The seasonal change that takes place moving from the heat of summer to the coolness of Autumn can aggravate chronic conditions such as arthritis that may have remained dormant during the summer months.
A Brief History of Arthritis in Ayurveda
The Ayurvedic cannon details very specific treatments for bone and joint diseases. The earliest texts of Charaka Samhita (150BCE-100CE) and Sushruta Samhita (50-500CE) detail various symptoms associated with joint pain as part of other diseases involving fever (jwara) and neurological vata disorders (vatavyadhi). Vaghabata in his Ashtanga Hridaya Samhita (600CE) mentions a disease named vatashonita meaning ‘vata in the blood’ which is associated with intense joint pain and has symptoms similar to gout. Madhava Nidana (c650-950) in his classic on pathology is the first to mention amavata as a disease in its own right. Amavata literally means ‘toxic vata’ and is commonly associated with Rheumatoid Arthritis.

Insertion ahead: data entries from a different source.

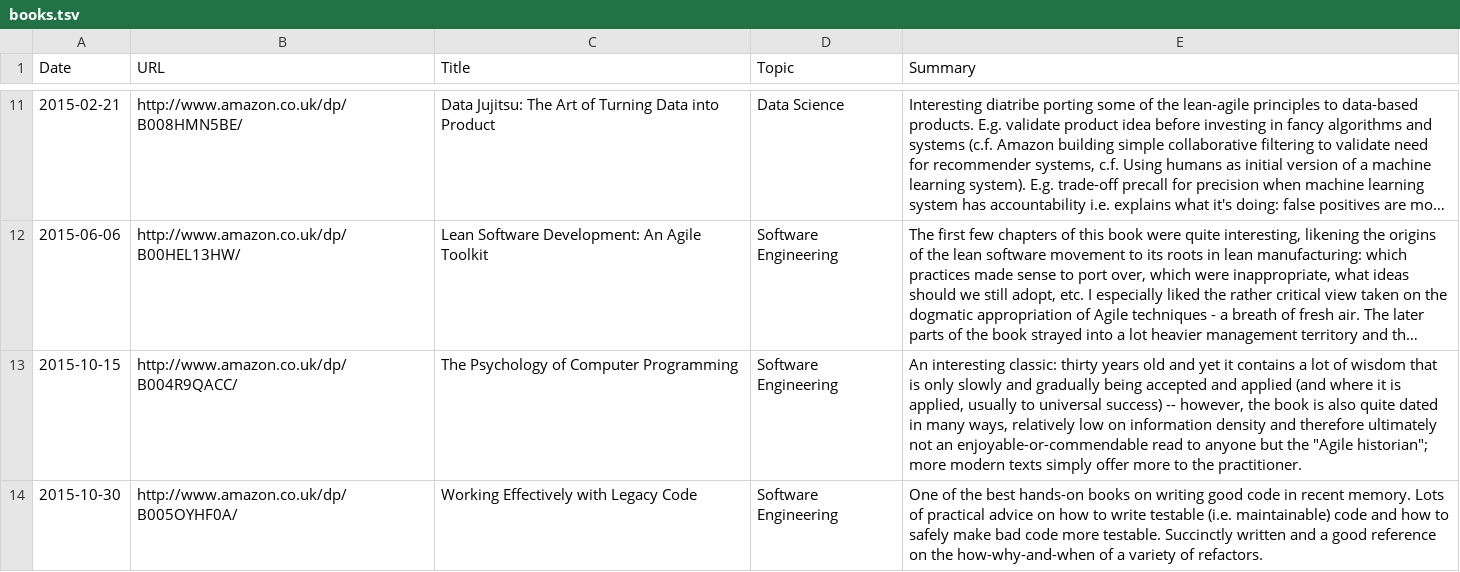
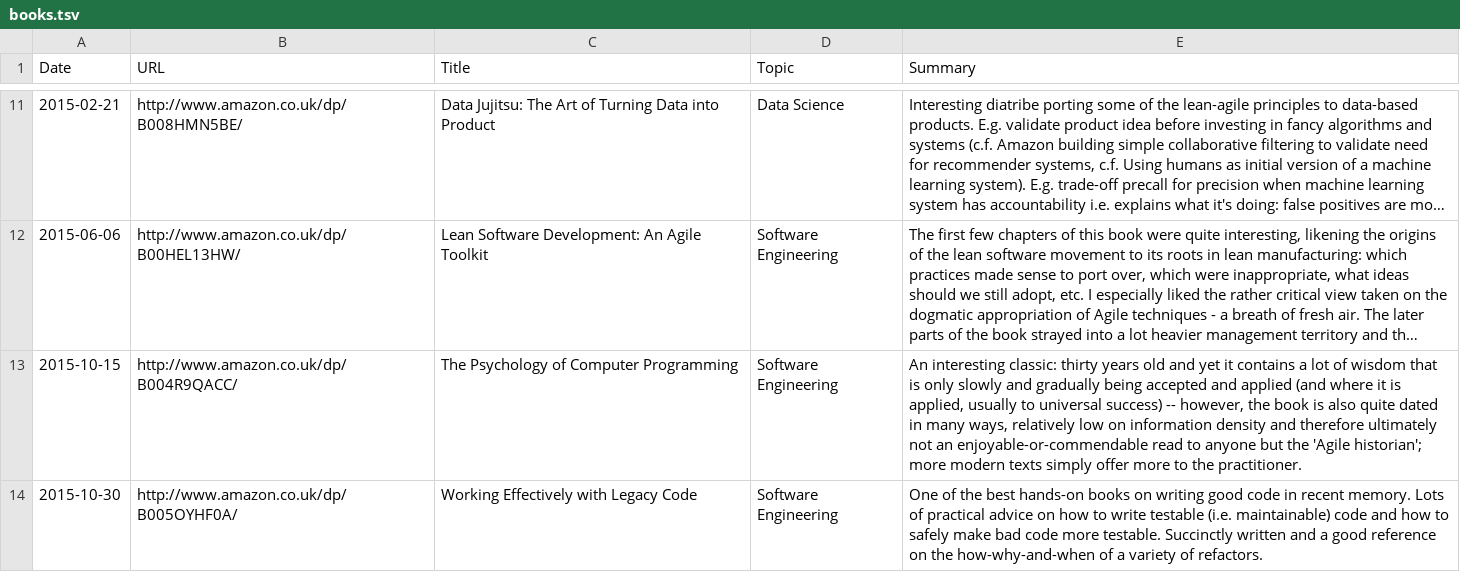
Before and after one commit to c-w/readings, a TSV file: data/books.tsv, drawn as a sheet; only a part is shown, gaps mark what is left out; long unchanged cells end in …; the diff names each change by its address in the sheet, - before the commit and + after, or states it on an @@ line.

Commit message:
Fix illegal quoting

```diff
--- a/data/books.tsv
+++ b/data/books.tsv
-E13 (Summary): …but the "Agile historian"; more modern…
+E13 (Summary): …but the 'Agile historian'; more modern…
```
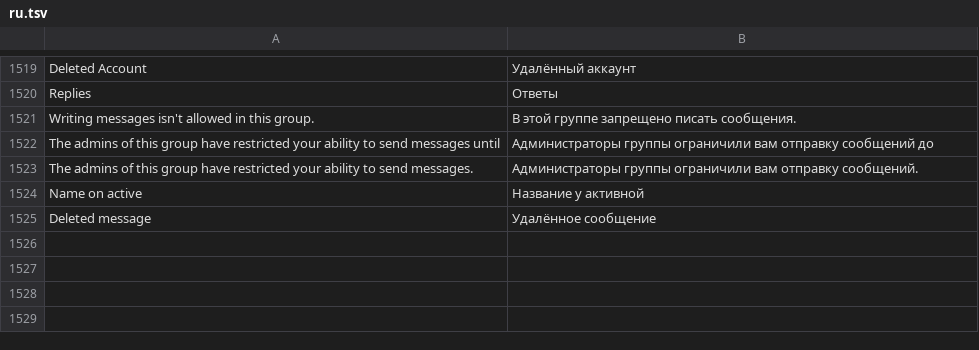
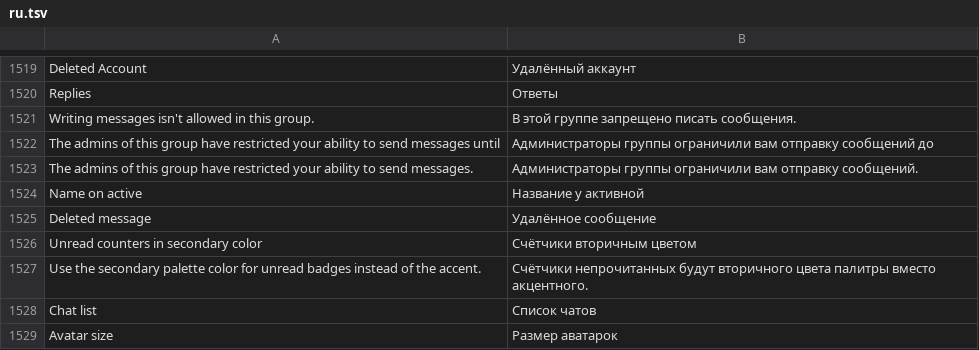
Before and after one commit to JettaXP/pixelGram, a TSV file: src/main/resources/i18n/ru.tsv, drawn as a sheet; only a part is shown, gaps mark what is left out.

```diff
--- a/src/main/resources/i18n/ru.tsv
+++ b/src/main/resources/i18n/ru.tsv
@@ -1525 +1525,5 @@ Name on active	Название у активной
 Deleted message	Удалённое сообщение
+Unread counters in secondary color	Счётчики вторичным цветом
+Use the secondary palette color for unread badges instead of the accent.	Счётчики непрочитанных будут вторичного цвета палитры вместо акцентного.
+Chat list	Список чатов
+Avatar size	Размер аватарок
```
Also changed, not shown: src/main/resources/i18n/he.tsv, 4 other files.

Ama is a term used to describe all unmetabolised wastes that have cold, heavy, wet and sticky qualities infamous for obstructing the channels and causing degeneration of health. Vata relates to the functional principle in the body associated with all movement and is associated with the qualities of cold, dry, lightness and irregularity. Vata is also associated with the experience of pain so commonly felt in bone and joint diseases.
Disease causation in bone, joint and connective tissue problems
- Low digestive fire leading to creating of toxins (mandagni, ama)
- Vata aggravating diet and lifestyle (vatakara ahara vihara)
- Malnutrition including nutrient deficiency and wasting of the tissues(dhatu kshaya)
- Incompatible foods; milk and fruit, milk and fish, meat and dairy
- Inappropriate diet: stale foods, cold foods, constitutionally inappropriate foods, processed foods, fermented foods.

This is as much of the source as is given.